[Assignment] Begin with the line containing "fix: translations" and copy every line after it to the end of the entries, exactly, leaving out the lines before it.

[Task material]
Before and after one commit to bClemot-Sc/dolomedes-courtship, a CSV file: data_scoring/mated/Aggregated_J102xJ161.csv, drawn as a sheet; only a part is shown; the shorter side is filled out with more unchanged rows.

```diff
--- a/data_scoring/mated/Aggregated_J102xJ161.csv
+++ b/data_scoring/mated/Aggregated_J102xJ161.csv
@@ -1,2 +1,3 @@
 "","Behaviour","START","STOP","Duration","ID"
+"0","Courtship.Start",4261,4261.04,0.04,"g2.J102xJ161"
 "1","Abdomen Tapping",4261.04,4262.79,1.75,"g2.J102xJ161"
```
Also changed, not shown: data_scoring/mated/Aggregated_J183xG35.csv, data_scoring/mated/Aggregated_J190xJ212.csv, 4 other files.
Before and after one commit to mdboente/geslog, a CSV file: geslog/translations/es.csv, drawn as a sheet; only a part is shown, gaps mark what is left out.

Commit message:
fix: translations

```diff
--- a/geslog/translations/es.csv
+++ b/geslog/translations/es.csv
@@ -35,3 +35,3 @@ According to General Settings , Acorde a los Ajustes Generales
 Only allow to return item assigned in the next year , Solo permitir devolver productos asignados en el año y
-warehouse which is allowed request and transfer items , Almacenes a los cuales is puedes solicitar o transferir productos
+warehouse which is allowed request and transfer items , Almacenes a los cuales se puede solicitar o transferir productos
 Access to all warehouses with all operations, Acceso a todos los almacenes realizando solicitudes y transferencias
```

[Task result]
fix: translations

```diff
--- a/geslog/translations/es.csv
+++ b/geslog/translations/es.csv
@@ -35,3 +35,3 @@ According to General Settings , Acorde a los Ajustes Generales
 Only allow to return item assigned in the next year , Solo permitir devolver productos asignados en el año y
-warehouse which is allowed request and transfer items , Almacenes a los cuales is puedes solicitar o transferir productos
+warehouse which is allowed request and transfer items , Almacenes a los cuales se puede solicitar o transferir productos
 Access to all warehouses with all operations, Acceso a todos los almacenes realizando solicitudes y transferencias
```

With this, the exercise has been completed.